- **Stored dataset items**:
○ ○ ○ ○ ○ ○ ○
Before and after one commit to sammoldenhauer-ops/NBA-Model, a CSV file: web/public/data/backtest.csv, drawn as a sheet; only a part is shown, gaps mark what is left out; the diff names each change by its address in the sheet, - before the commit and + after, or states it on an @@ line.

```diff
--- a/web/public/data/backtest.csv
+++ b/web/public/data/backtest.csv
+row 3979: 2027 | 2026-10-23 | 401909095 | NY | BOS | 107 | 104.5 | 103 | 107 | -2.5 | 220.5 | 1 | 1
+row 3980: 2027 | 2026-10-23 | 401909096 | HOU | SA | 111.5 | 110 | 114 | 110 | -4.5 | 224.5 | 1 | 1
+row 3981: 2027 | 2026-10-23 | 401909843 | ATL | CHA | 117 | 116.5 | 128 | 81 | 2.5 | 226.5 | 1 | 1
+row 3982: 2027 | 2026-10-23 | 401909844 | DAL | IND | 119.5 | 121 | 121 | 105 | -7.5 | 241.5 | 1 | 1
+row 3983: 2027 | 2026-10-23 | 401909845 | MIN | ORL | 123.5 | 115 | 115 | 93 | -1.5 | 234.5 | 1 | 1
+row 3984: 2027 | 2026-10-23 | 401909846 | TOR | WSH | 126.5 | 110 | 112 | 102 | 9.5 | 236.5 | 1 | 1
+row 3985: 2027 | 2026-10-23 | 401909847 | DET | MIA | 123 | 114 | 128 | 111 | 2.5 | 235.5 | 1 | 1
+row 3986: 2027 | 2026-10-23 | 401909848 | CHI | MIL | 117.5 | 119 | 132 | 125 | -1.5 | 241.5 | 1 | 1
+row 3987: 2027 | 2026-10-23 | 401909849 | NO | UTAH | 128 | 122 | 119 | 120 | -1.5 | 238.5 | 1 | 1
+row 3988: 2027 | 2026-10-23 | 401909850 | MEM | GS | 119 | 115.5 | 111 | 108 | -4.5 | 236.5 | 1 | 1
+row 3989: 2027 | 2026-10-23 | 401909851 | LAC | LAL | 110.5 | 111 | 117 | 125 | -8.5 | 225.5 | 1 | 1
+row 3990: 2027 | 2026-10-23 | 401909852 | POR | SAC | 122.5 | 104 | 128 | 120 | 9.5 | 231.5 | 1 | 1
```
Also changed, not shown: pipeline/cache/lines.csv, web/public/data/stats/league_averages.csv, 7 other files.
○ ○ ○ ○ ○ ○ ○
- **Work task**:
Make an exact copy of every record listed above.

- **Task solution**:
Before and after one commit to sammoldenhauer-ops/NBA-Model, a CSV file: web/public/data/backtest.csv, drawn as a sheet; only a part is shown, gaps mark what is left out; the diff names each change by its address in the sheet, - before the commit and + after, or states it on an @@ line.

```diff
--- a/web/public/data/backtest.csv
+++ b/web/public/data/backtest.csv
+row 3979: 2027 | 2026-10-23 | 401909095 | NY | BOS | 107 | 104.5 | 103 | 107 | -2.5 | 220.5 | 1 | 1
+row 3980: 2027 | 2026-10-23 | 401909096 | HOU | SA | 111.5 | 110 | 114 | 110 | -4.5 | 224.5 | 1 | 1
+row 3981: 2027 | 2026-10-23 | 401909843 | ATL | CHA | 117 | 116.5 | 128 | 81 | 2.5 | 226.5 | 1 | 1
+row 3982: 2027 | 2026-10-23 | 401909844 | DAL | IND | 119.5 | 121 | 121 | 105 | -7.5 | 241.5 | 1 | 1
+row 3983: 2027 | 2026-10-23 | 401909845 | MIN | ORL | 123.5 | 115 | 115 | 93 | -1.5 | 234.5 | 1 | 1
+row 3984: 2027 | 2026-10-23 | 401909846 | TOR | WSH | 126.5 | 110 | 112 | 102 | 9.5 | 236.5 | 1 | 1
+row 3985: 2027 | 2026-10-23 | 401909847 | DET | MIA | 123 | 114 | 128 | 111 | 2.5 | 235.5 | 1 | 1
+row 3986: 2027 | 2026-10-23 | 401909848 | CHI | MIL | 117.5 | 119 | 132 | 125 | -1.5 | 241.5 | 1 | 1
+row 3987: 2027 | 2026-10-23 | 401909849 | NO | UTAH | 128 | 122 | 119 | 120 | -1.5 | 238.5 | 1 | 1
+row 3988: 2027 | 2026-10-23 | 401909850 | MEM | GS | 119 | 115.5 | 111 | 108 | -4.5 | 236.5 | 1 | 1
+row 3989: 2027 | 2026-10-23 | 401909851 | LAC | LAL | 110.5 | 111 | 117 | 125 | -8.5 | 225.5 | 1 | 1
+row 3990: 2027 | 2026-10-23 | 401909852 | POR | SAC | 122.5 | 104 | 128 | 120 | 9.5 | 231.5 | 1 | 1
```
Also changed, not shown: pipeline/cache/lines.csv, web/public/data/stats/league_averages.csv, 7 other files.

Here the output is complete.